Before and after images
********************

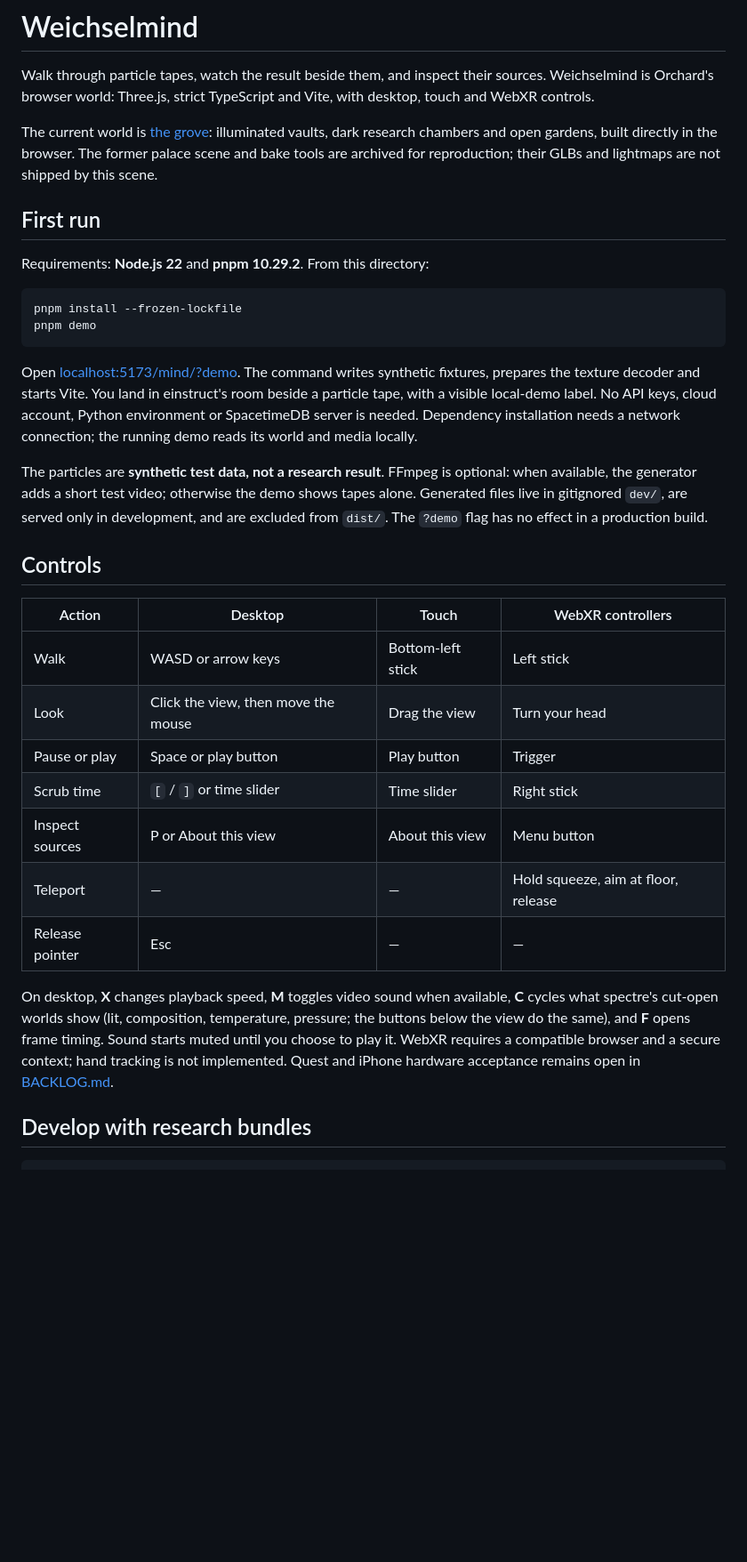
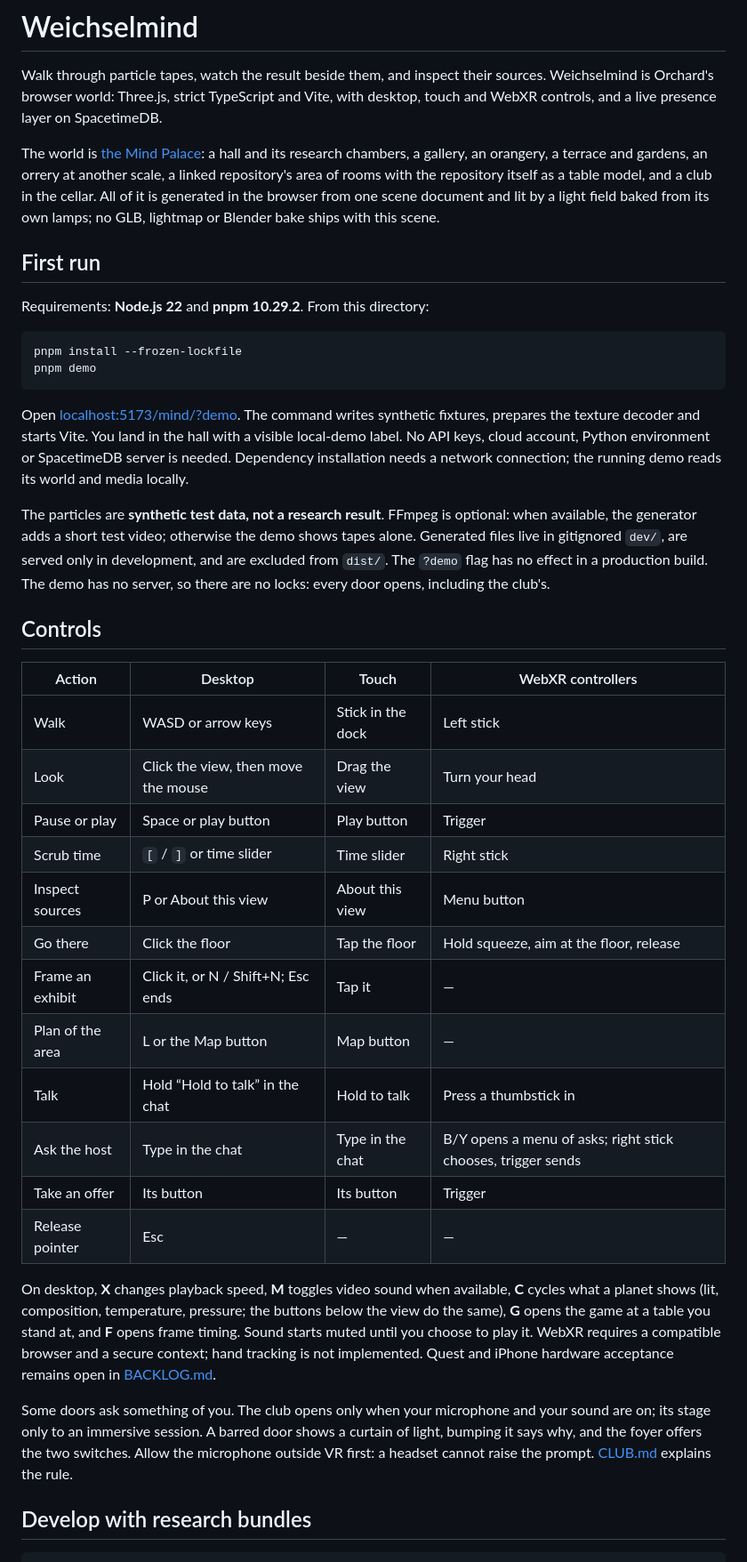
Before and after one commit to weichseltree/orchard, a Markdown page: grove/README.md, the part around one of its changes. Shown at 89% size. GitHub-like rendering; blank space fills up the shorter version.

Commit message:
The READMEs describe the world as it is: the rooms, the club and its door, areas, the controls, and what is new in September 2026
Co-Authored-By: Claude Fable 5.1 <noreply@anthropic.com>

```diff
--- a/grove/README.md
+++ b/grove/README.md
@@ -2,12 +2,15 @@
 
 Walk through particle tapes, watch the result beside them, and inspect their
 sources. Weichselmind is Orchard's browser world: Three.js, strict
-TypeScript and Vite, with desktop, touch and WebXR controls.
+TypeScript and Vite, with desktop, touch and WebXR controls, and a live
+presence layer on SpacetimeDB.
 
-The current world is [the grove](../docs/specs/OBSERVATORY.md):
-illuminated vaults, dark research chambers and open gardens, built directly
-in the browser. The former palace scene and bake tools are archived for
-reproduction; their GLBs and lightmaps are not shipped by this scene.
+The world is [the Mind Palace](../docs/specs/OBSERVATORY.md): a hall and
+its research chambers, a gallery, an orangery, a terrace and gardens, an
+orrery at another scale, a linked repository's area of rooms with the
+repository itself as a table model, and a club in the cellar. All of it is generated in the browser from one scene document
+and lit by a light field baked from its own lamps; no GLB, lightmap or
+Blender bake ships with this scene.
 
 ## First run
 
@@ -20,36 +23,48 @@ pnpm demo
 
 Open [localhost:5173/mind/?demo](http://localhost:5173/mind/?demo).
 The command writes synthetic fixtures, prepares the texture decoder and
-starts Vite. You land in einstruct's room beside a particle tape, with a
-visible local-demo label. No API keys, cloud account, Python environment or
-SpacetimeDB server is needed. Dependency installation needs a network
-connection; the running demo reads its world and media locally.
+starts Vite. You land in the hall with a visible local-demo label. No API
+keys, cloud account, Python environment or SpacetimeDB server is needed.
+Dependency installation needs a network connection; the running demo reads
+its world and media locally.
 
 The particles are **synthetic test data, not a research result**. FFmpeg is
 optional: when available, the generator adds a short test video; otherwise
 the demo shows tapes alone. Generated files live in gitignored `dev/`, are
 served only in development, and are excluded from `dist/`. The `?demo` flag
-has no effect in a production build.
+has no effect in a production build. The demo has no server, so there are no
+locks: every door opens, including the club's.
 
 ## Controls
 
 | Action | Desktop | Touch | WebXR controllers |
 | --- | --- | --- | --- |
-| Walk | WASD or arrow keys | Bottom-left stick | Left stick |
+| Walk | WASD or arrow keys | Stick in the dock | Left stick |
 | Look | Click the view, then move the mouse | Drag the view | Turn your head |
 | Pause or play | Space or play button | Play button | Trigger |
 | Scrub time | `[` / `]` or time slider | Time slider | Right stick |
 | Inspect sources | P or About this view | About this view | Menu button |
-| Teleport | — | — | Hold squeeze, aim at floor, release |
+| Go there | Click the floor | Tap the floor | Hold squeeze, aim at the floor, release |
+| Frame an exhibit | Click it, or N / Shift+N; Esc ends | Tap it | — |
+| Plan of the area | L or the Map button | Map button | — |
+| Talk | Hold “Hold to talk” in the chat | Hold to talk | Press a thumbstick in |
+| Ask the host | Type in the chat | Type in the chat | B/Y opens a menu of asks; right stick chooses, trigger sends |
+| Take an offer | Its button | Its button | Trigger |
 | Release pointer | Esc | — | — |
 
 On desktop, **X** changes playback speed, **M** toggles video sound when
-available, **C** cycles what spectre's cut-open worlds show (lit,
-composition, temperature, pressure; the buttons below the view do the
-same), and **F** opens frame timing. Sound starts muted until you choose
-to play it. WebXR requires a compatible browser and a secure context; hand
-tracking is not implemented. Quest and iPhone hardware acceptance remains
-open in [BACKLOG.md](../docs/BACKLOG.md).
+available, **C** cycles what a planet shows (lit, composition, temperature,
+pressure; the buttons below the view do the same), **G** opens the game at
+a table you stand at, and **F** opens frame timing. Sound starts muted until
+you choose to play it. WebXR requires a compatible browser and a secure
+context; hand tracking is not implemented. Quest and iPhone hardware
+acceptance remains open in [BACKLOG.md](../docs/BACKLOG.md).
+
+Some doors ask something of you. The club opens only when your microphone
+and your sound are on; its stage only to an immersive session. A barred door
+shows a curtain of light, bumping it says why, and the foyer offers the two
+switches. Allow the microphone outside VR first: a headset cannot raise the
+prompt. [CLUB.md](../docs/specs/CLUB.md) explains the rule.
 
 ## Develop with research bundles
 
```
Also changed, not shown: other parts of grove/README.md (+37 -20 lines), 1 other file.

********************

About this task. Give the data again exactly. Keep the images out.

Response box.
Before and after one commit to weichseltree/orchard, a Markdown page: grove/README.md, the part around one of its changes. Shown at 89% size. GitHub-like rendering; blank space fills up the shorter version.

Commit message:
The READMEs describe the world as it is: the rooms, the club and its door, areas, the controls, and what is new in September 2026
Co-Authored-By: Claude Fable 5.1 <noreply@anthropic.com>

```diff
--- a/grove/README.md
+++ b/grove/README.md
@@ -2,12 +2,15 @@
 
 Walk through particle tapes, watch the result beside them, and inspect their
 sources. Weichselmind is Orchard's browser world: Three.js, strict
-TypeScript and Vite, with desktop, touch and WebXR controls.
+TypeScript and Vite, with desktop, touch and WebXR controls, and a live
+presence layer on SpacetimeDB.
 
-The current world is [the grove](../docs/specs/OBSERVATORY.md):
-illuminated vaults, dark research chambers and open gardens, built directly
-in the browser. The former palace scene and bake tools are archived for
-reproduction; their GLBs and lightmaps are not shipped by this scene.
+The world is [the Mind Palace](../docs/specs/OBSERVATORY.md): a hall and
+its research chambers, a gallery, an orangery, a terrace and gardens, an
+orrery at another scale, a linked repository's area of rooms with the
+repository itself as a table model, and a club in the cellar. All of it is generated in the browser from one scene document
+and lit by a light field baked from its own lamps; no GLB, lightmap or
+Blender bake ships with this scene.
 
 ## First run
 
@@ -20,36 +23,48 @@ pnpm demo
 
 Open [localhost:5173/mind/?demo](http://localhost:5173/mind/?demo).
 The command writes synthetic fixtures, prepares the texture decoder and
-starts Vite. You land in einstruct's room beside a particle tape, with a
-visible local-demo label. No API keys, cloud account, Python environment or
-SpacetimeDB server is needed. Dependency installation needs a network
-connection; the running demo reads its world and media locally.
+starts Vite. You land in the hall with a visible local-demo label. No API
+keys, cloud account, Python environment or SpacetimeDB server is needed.
+Dependency installation needs a network connection; the running demo reads
+its world and media locally.
 
 The particles are **synthetic test data, not a research result**. FFmpeg is
 optional: when available, the generator adds a short test video; otherwise
 the demo shows tapes alone. Generated files live in gitignored `dev/`, are
 served only in development, and are excluded from `dist/`. The `?demo` flag
-has no effect in a production build.
+has no effect in a production build. The demo has no server, so there are no
+locks: every door opens, including the club's.
 
 ## Controls
 
 | Action | Desktop | Touch | WebXR controllers |
 | --- | --- | --- | --- |
-| Walk | WASD or arrow keys | Bottom-left stick | Left stick |
+| Walk | WASD or arrow keys | Stick in the dock | Left stick |
 | Look | Click the view, then move the mouse | Drag the view | Turn your head |
 | Pause or play | Space or play button | Play button | Trigger |
 | Scrub time | `[` / `]` or time slider | Time slider | Right stick |
 | Inspect sources | P or About this view | About this view | Menu button |
-| Teleport | — | — | Hold squeeze, aim at floor, release |
+| Go there | Click the floor | Tap the floor | Hold squeeze, aim at the floor, release |
+| Frame an exhibit | Click it, or N / Shift+N; Esc ends | Tap it | — |
+| Plan of the area | L or the Map button | Map button | — |
+| Talk | Hold “Hold to talk” in the chat | Hold to talk | Press a thumbstick in |
+| Ask the host | Type in the chat | Type in the chat | B/Y opens a menu of asks; right stick chooses, trigger sends |
+| Take an offer | Its button | Its button | Trigger |
 | Release pointer | Esc | — | — |
 
 On desktop, **X** changes playback speed, **M** toggles video sound when
-available, **C** cycles what spectre's cut-open worlds show (lit,
-composition, temperature, pressure; the buttons below the view do the
-same), and **F** opens frame timing. Sound starts muted until you choose
-to play it. WebXR requires a compatible browser and a secure context; hand
-tracking is not implemented. Quest and iPhone hardware acceptance remains
-open in [BACKLOG.md](../docs/BACKLOG.md).
+available, **C** cycles what a planet shows (lit, composition, temperature,
+pressure; the buttons below the view do the same), **G** opens the game at
+a table you stand at, and **F** opens frame timing. Sound starts muted until
+you choose to play it. WebXR requires a compatible browser and a secure
+context; hand tracking is not implemented. Quest and iPhone hardware
+acceptance remains open in [BACKLOG.md](../docs/BACKLOG.md).
+
+Some doors ask something of you. The club opens only when your microphone
+and your sound are on; its stage only to an immersive session. A barred door
+shows a curtain of light, bumping it says why, and the foyer offers the two
+switches. Allow the microphone outside VR first: a headset cannot raise the
+prompt. [CLUB.md](../docs/specs/CLUB.md) explains the rule.
 
 ## Develop with research bundles
 
```
Also changed, not shown: other parts of grove/README.md (+37 -20 lines), 1 other file.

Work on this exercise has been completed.